Because adverse childhood and family of origin experiences may have implications for adult relationships, it is important to understand what can help buffer potential negative effects. The current study was designed to understand the relationship between childhood family of origin adversities, coming to terms with family of origin issues and events, and adult romantic relationship quality for African Americans (N = 1613). A path analysis was conducted using data from the RELATE assessment (see www.relate-institute.org). Results indicated that, taken together, coming to terms, self-esteem, and depression likely partially mediated the relationship between family of origin adversity and adult relationship quality. Results also suggested that if African Americans were able to come to terms, they reported less depression and higher levels of self-esteem. Clinicians may find it useful to focus on assisting African American individuals in coming to terms with childhood family of origin adversity as part of treatment for depression, self-esteem issues, and adult romantic relationship problems. Additional clinical implications and directions for future research are discussed.

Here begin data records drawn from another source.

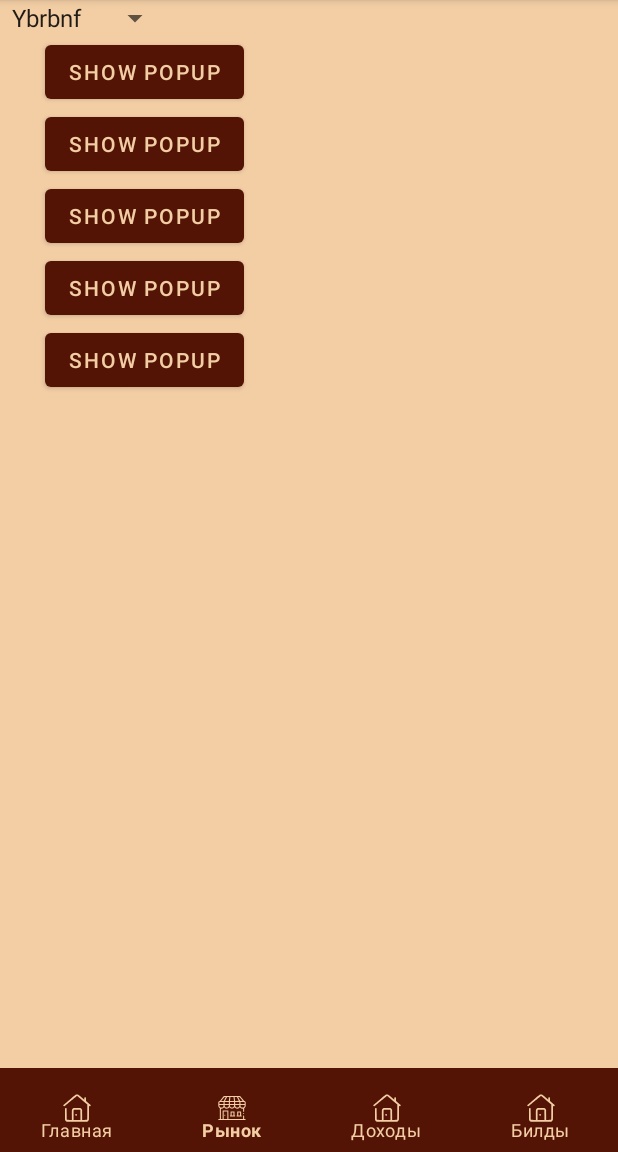
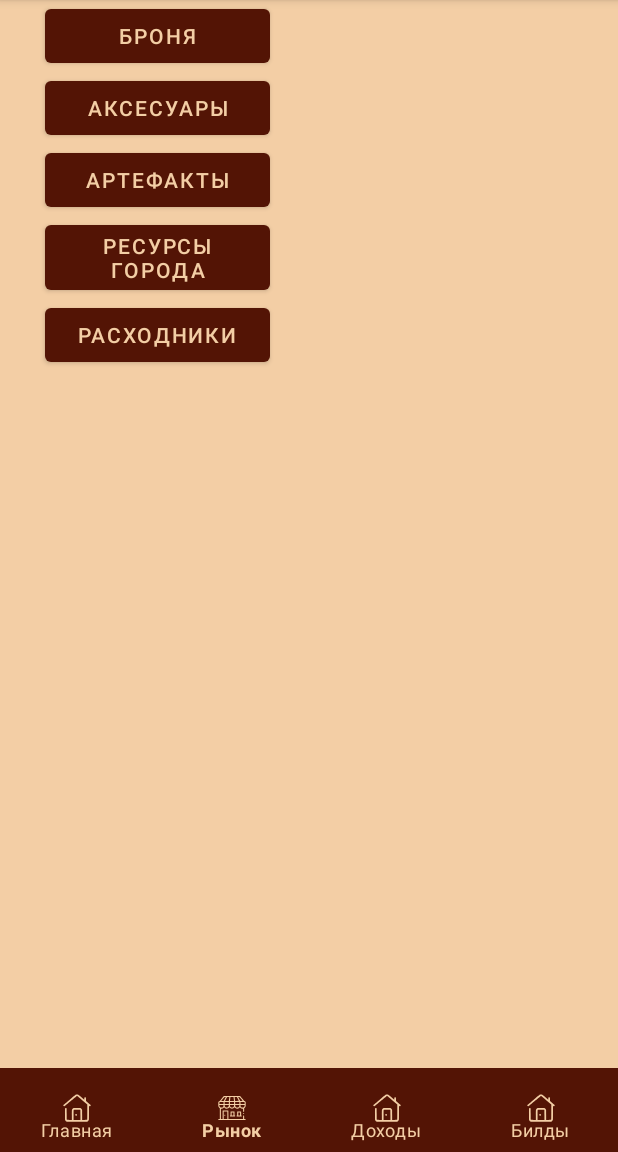
Before and after one commit to Goga270/AlbionStaff, an Android app: the screen it shows after launch (MainActivity), item 2 of the bottom bar chosen, on a phone screen of 412 x 824 dp, the part 84-1236 px from its top. Run offline under Robolectric (Android 15) with nearby library versions, the phone set to English and light mode, and no system bars.

Commit message:
Upgrade Market

```diff
--- a/app/src/main/java/com/example/myapplication1/Market.java
+++ b/app/src/main/java/com/example/myapplication1/Market.java
@@ -76,12 +76,7 @@ public class Market extends Fragment {
         // Inflate the layout for this fragment
         View rootView =  inflater.inflate(R.layout.fragment_market, container, false);
 
-        Spinner spinner = rootView.findViewById(R.id.spinner);
-        ArrayAdapter adapter = new ArrayAdapter(getActivity(), android.R.layout.simple_spinner_item,f);
-        adapter.setDropDownViewResource(android.R.layout.simple_spinner_dropdown_item);
-        spinner.setAdapter(adapter);
-
-        Button b = rootView.findViewById(R.id.Button_accesoires);
+        Button b = rootView.findViewById(R.id.Button_armor);
         b.setOnClickListener(new View.OnClickListener() {
             @Override
             public void onClick(View view) {
--- a/app/src/main/res/layout/fragment_home.xml
+++ b/app/src/main/res/layout/fragment_home.xml
@@ -65,7 +65,7 @@
 
         <ImageView
             android:layout_width="match_parent"
-            android:layout_height="wrap_content"
+            android:layout_height="200dp"
             android:layout_below="@+id/Opisanie"
             android:id="@+id/img"
             android:src="@drawable/albion" />
--- a/app/src/main/res/layout/fragment_market.xml
+++ b/app/src/main/res/layout/fragment_market.xml
@@ -8,15 +8,6 @@
 
     <!-- TODO: Update blank fragment layout -->
 
-
-    <Spinner
-        android:id="@+id/spinner"
-        android:layout_width="wrap_content"
-        android:layout_height="wrap_content"
-        android:tooltipText="fffff"
-
-         />
-
     <TextView
         android:layout_width="wrap_content"
         android:layout_height="wrap_content"
@@ -26,49 +17,48 @@
         />
 
     <Button
-        android:id="@+id/Button_accesoires"
-        android:layout_width="wrap_content"
+        android:id="@+id/Button_armor"
+        android:layout_width="150dp"
         android:layout_height="wrap_content"
-        android:layout_below="@+id/spinner"
         android:layout_marginLeft="30dp"
         android:textColor="@color/color_background"
-        android:text="show Popup" />
+        android:text="Броня" />
 
     <Button
-        android:layout_width="wrap_content"
+        android:layout_width="150dp"
         android:layout_height="wrap_content"
-        android:id="@+id/Button_armor"
-        android:text="show Popup"
+        android:id="@+id/Button_accesoires"
+        android:text="Аксесуары"
+        android:layout_below="@+id/Button_armor"
+        android:layout_marginLeft="30dp"
+        android:textColor="@color/color_background"
+        />
+
+    <Button
+        android:layout_width="150dp"
+        android:layout_height="wrap_content"
+        android:id="@+id/Button_Artifact"
+        android:text="Артефакты"
         android:layout_below="@+id/Button_accesoires"
         android:layout_marginLeft="30dp"
         android:textColor="@color/color_background"
         />
 
     <Button
-        android:layout_width="wrap_content"
-        android:layout_height="wrap_content"
-        android:id="@+id/Button_Artifact"
-        android:text="show Popup"
-        android:layout_below="@+id/Button_armor"
-        android:layout_marginLeft="30dp"
-        android:textColor="@color/color_background"
-        />
-
-    <Button
-        android:layout_width="wrap_content"
+        android:layout_width="150dp"
         android:layout_height="wrap_content"
         android:id="@+id/Button_City_Resources"
-        android:text="show Popup"
+        android:text="Ресурсы города"
         android:layout_below="@+id/Button_Artifact"
         android:layout_marginLeft="30dp"
         android:textColor="@color/color_background"
         />
 
     <Button
-        android:layout_width="wrap_content"
+        android:layout_width="150dp"
         android:layout_height="wrap_content"
         android:id="@+id/Button_Consumable"
-        android:text="show Popup"
+        android:text="Расходники"
         android:layout_below="@+id/Button_City_Resources"
         android:layout_marginLeft="30dp"
         android:textColor="@color/color_background"
```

College and Department
Family, Home, and Social Sciences; Marriage and Family Therapy
BYU ScholarsArchive Citation
Marshall, Kylee, "We Shall Overcome: The Association Between Family of Origin Adversity, Coming to Terms, and Relationship Quality for African Americans" (2019). Theses and Dissertations. 7488.
family of origin adversity, self-esteem, depression, coming to terms, relationship quality, African Americans